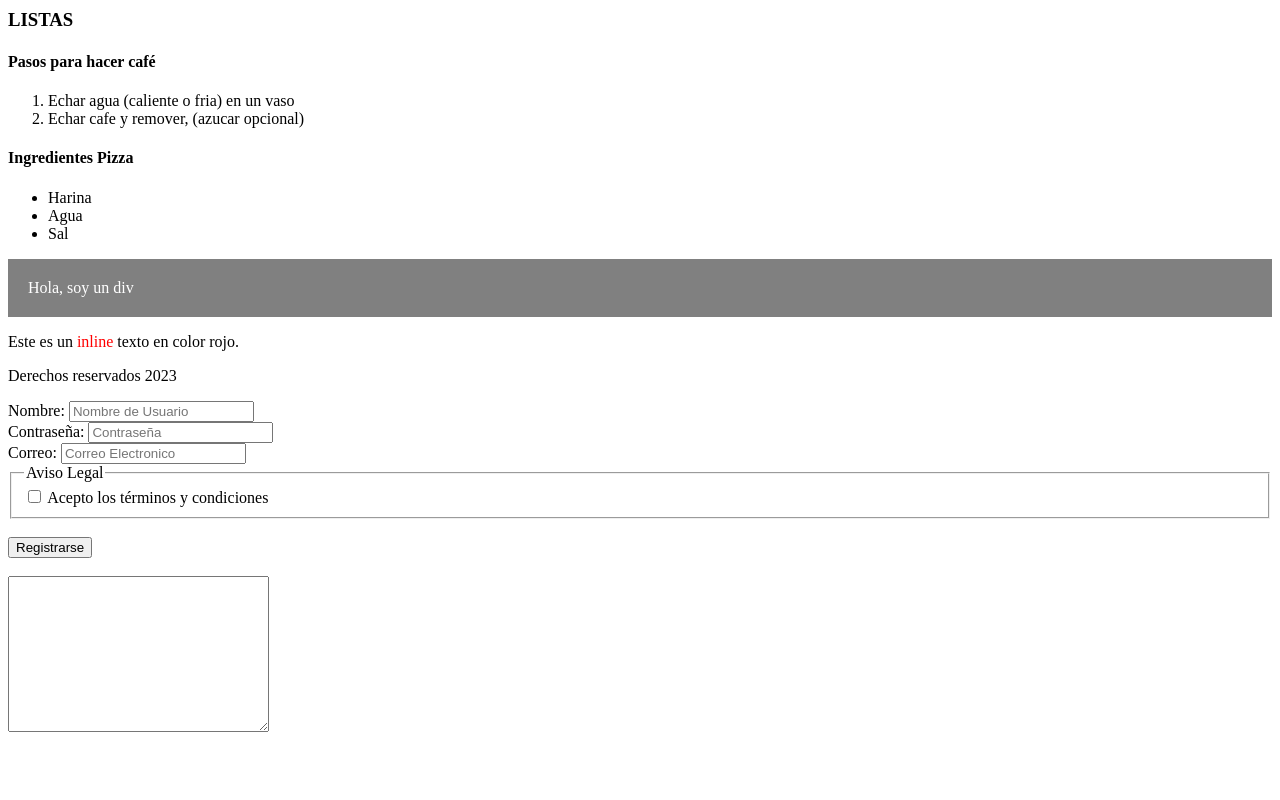
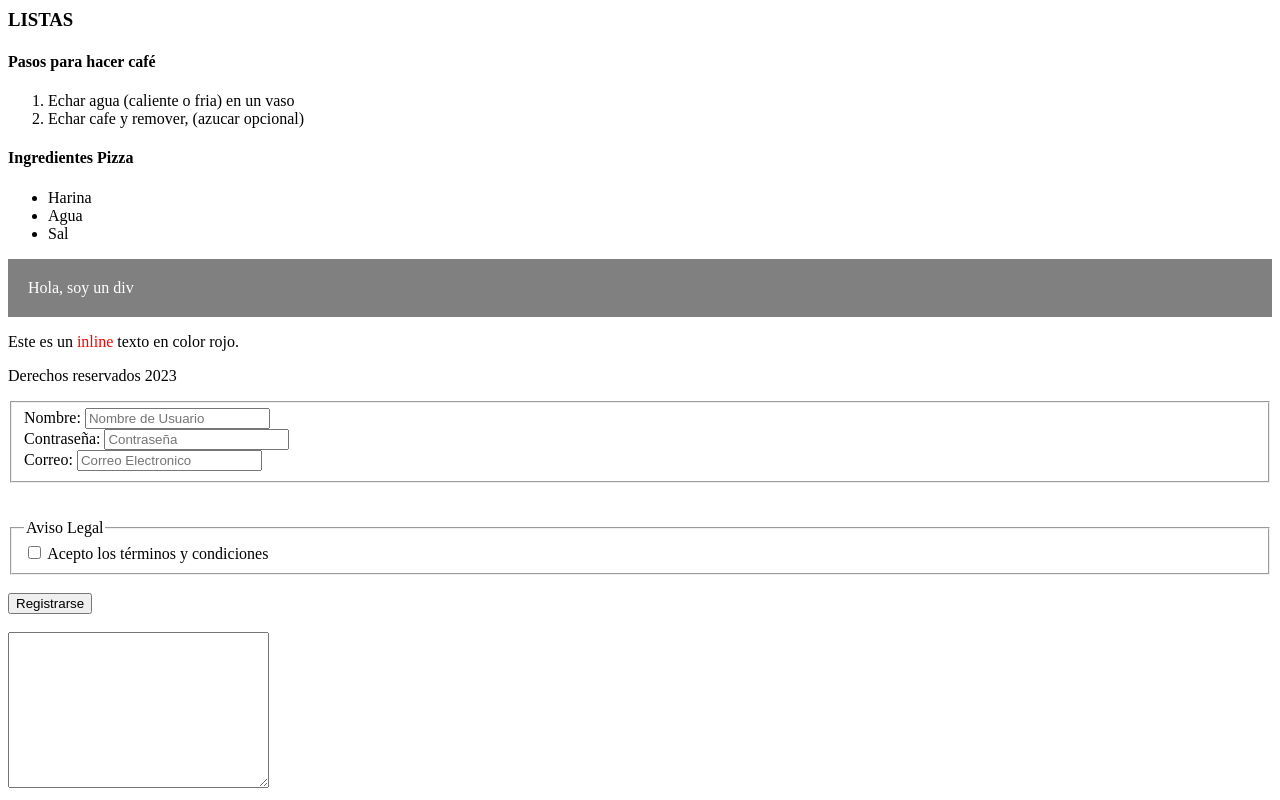
Before and after one commit to jonathanjd7/Practica2html, a plain HTML site: page index.html in a window 1280 px wide. Shown: the part 1312-2112 px from the top of the page. Before the commit the page ends 2056 px from the top, so only its background shows below. Drawn offline with Linux system fonts and the light colour scheme.

Commit message:
Update index.html

```diff
--- a/index.html
+++ b/index.html
@@ -117,6 +117,7 @@
         <p>Derechos reservados 2023</p>
     </footer>
 
+      <fieldset>
      <form action="/procesar-datos" method="POST">
         <label for="username">Nombre:</label>
 
@@ -127,6 +128,8 @@
       <br>
        <label for="email">Correo: </label>
       <input type="email" name="email" placeholder="Correo Electronico" required />
+       </fieldset>
+       <br>
       <br>
        <fieldset>
          <legend>Aviso Legal</legend>
```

+--

### About this task
Return all the records exactly. Skip the pictures.

### Response area
Before and after one commit to jonathanjd7/Practica2html, a plain HTML site: page index.html in a window 1280 px wide. Shown: the part 1312-2112 px from the top of the page. Before the commit the page ends 2056 px from the top, so only its background shows below. Drawn offline with Linux system fonts and the light colour scheme.

Commit message:
Update index.html

```diff
--- a/index.html
+++ b/index.html
@@ -117,6 +117,7 @@
         <p>Derechos reservados 2023</p>
     </footer>
 
+      <fieldset>
      <form action="/procesar-datos" method="POST">
         <label for="username">Nombre:</label>
 
@@ -127,6 +128,8 @@
       <br>
        <label for="email">Correo: </label>
       <input type="email" name="email" placeholder="Correo Electronico" required />
+       </fieldset>
+       <br>
       <br>
        <fieldset>
          <legend>Aviso Legal</legend>
```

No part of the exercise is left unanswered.